* WHAT YOU HAVE TO DO *
The answer should consist of each line below that contains the word "park".

* SOURCE INFORMATION *
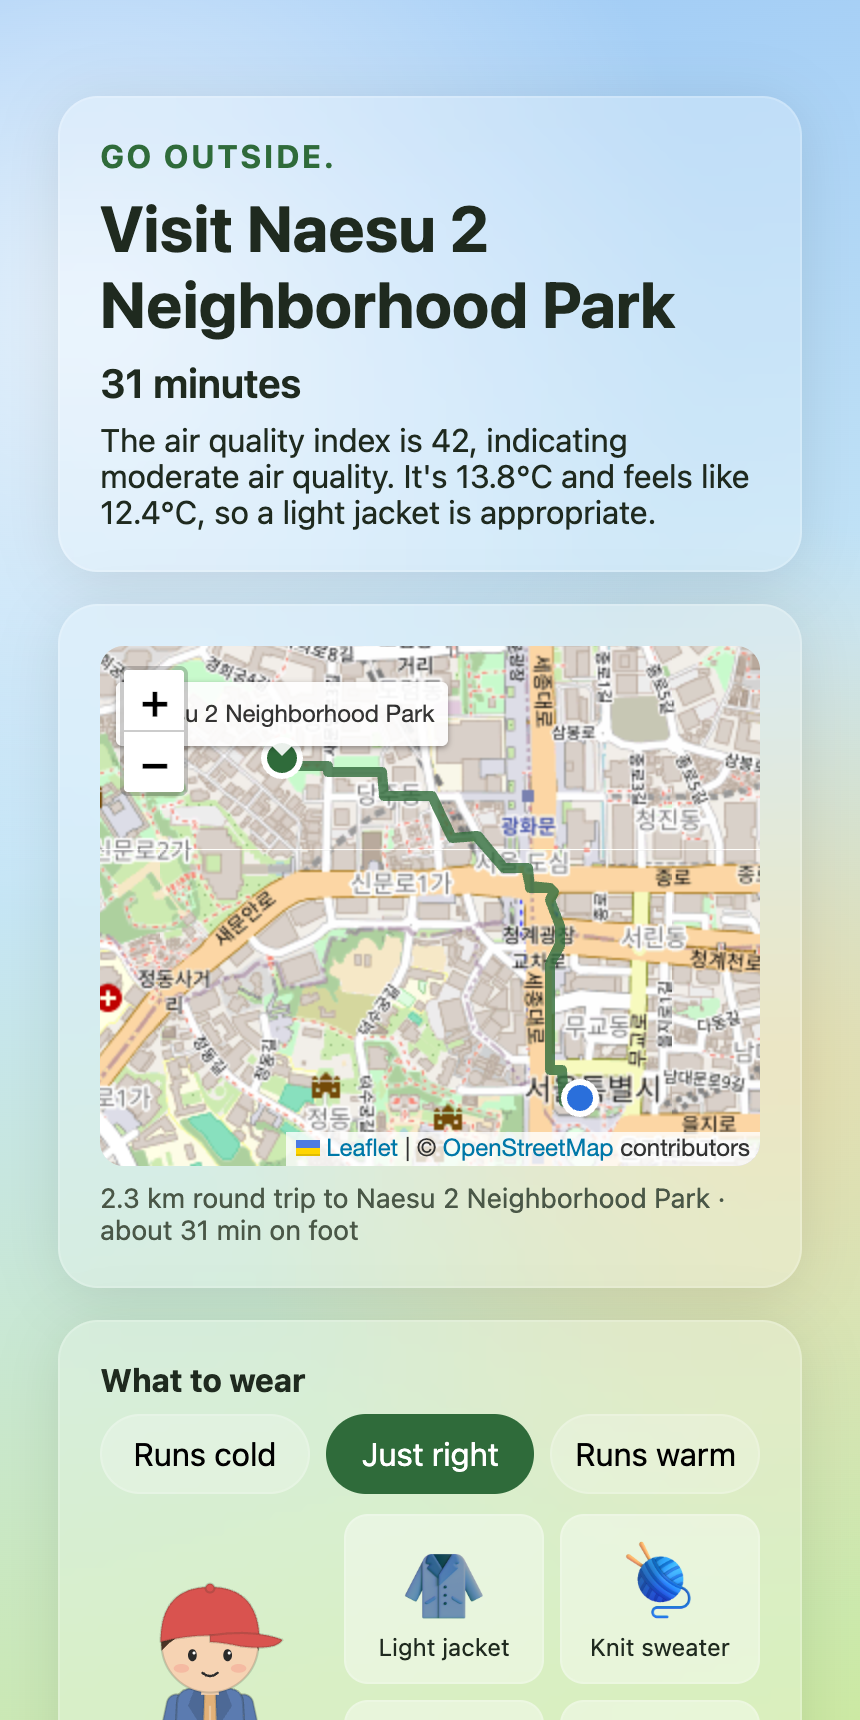
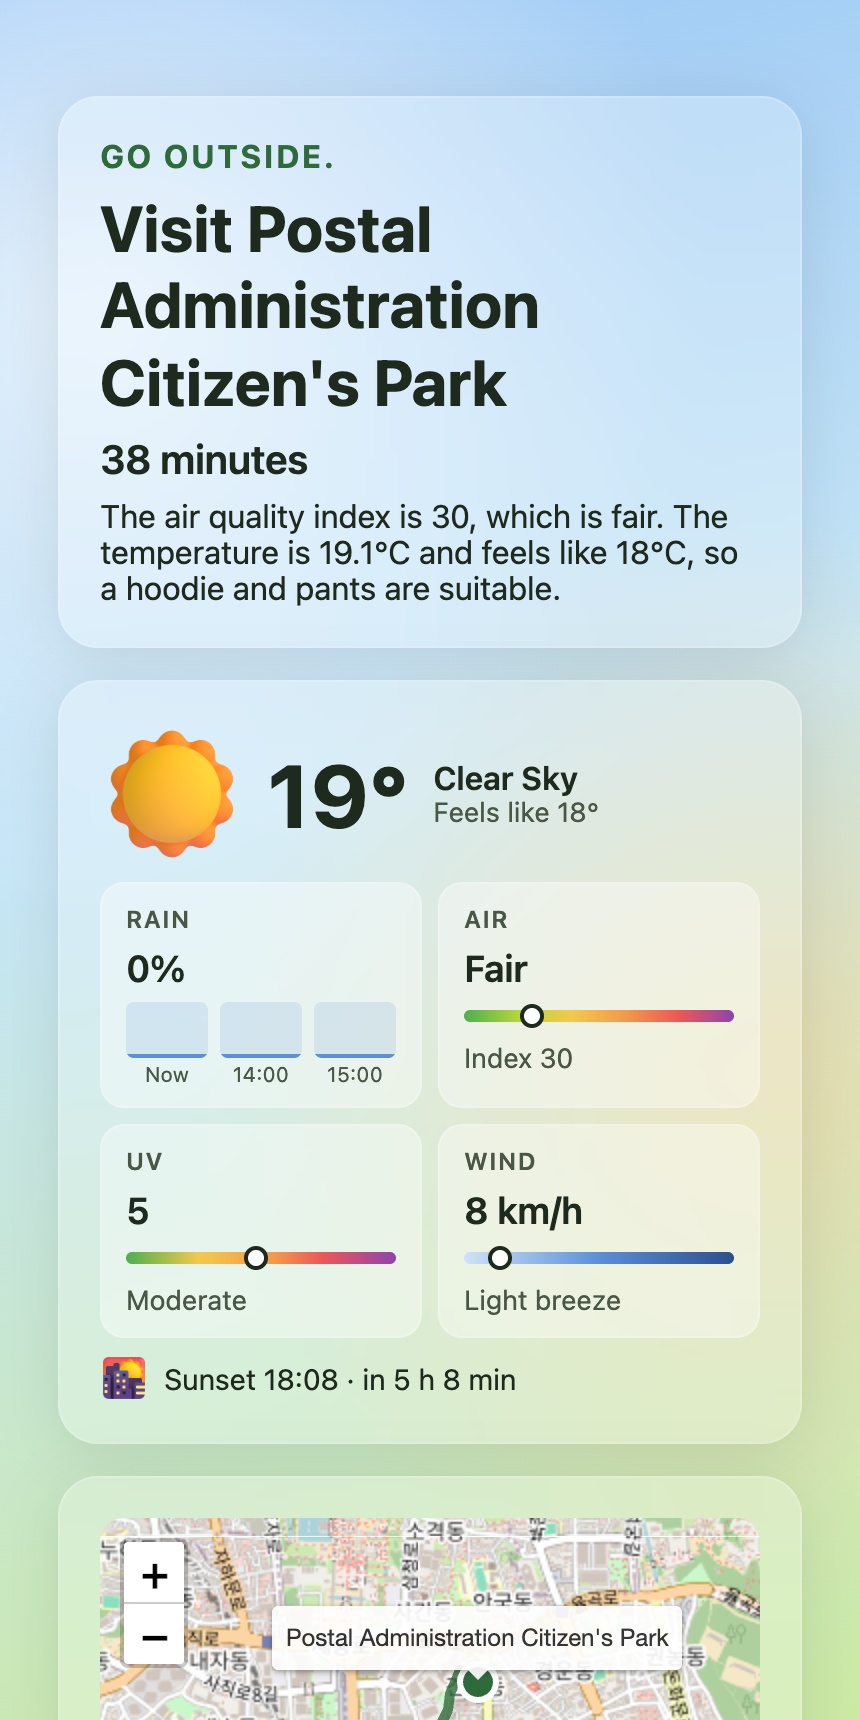
docs: refresh the result screenshot
- Show the weather panel and a title that matches the mapped park

Entire-Checkpoint: 01M47NYK2MNYR40XJRVGPVHDC6

diff --git a/README.md b/README.md
@@ -8,7 +8,7 @@ One tap, one suggestion, then put your phone away.
 
 <p align="center">
   <img src="docs/home.png" width="250" alt="Home screen with the time slider">
-  <img src="docs/result.png" width="250" alt="Suggested park walk with a round-trip route on the map">
+  <img src="docs/result.png" width="250" alt="Suggested park walk with the weather panel and a round-trip route on the map">
   <img src="docs/outfit-cold.png" width="250" alt="Outfit for people who run cold, shown on an avatar and item cards">
 </p>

* TASK RESPONSE *
- Show the weather panel and a title that matches the mapped park
-  <img src="docs/result.png" width="250" alt="Suggested park walk with a round-trip route on the map">
+  <img src="docs/result.png" width="250" alt="Suggested park walk with the weather panel and a round-trip route on the map">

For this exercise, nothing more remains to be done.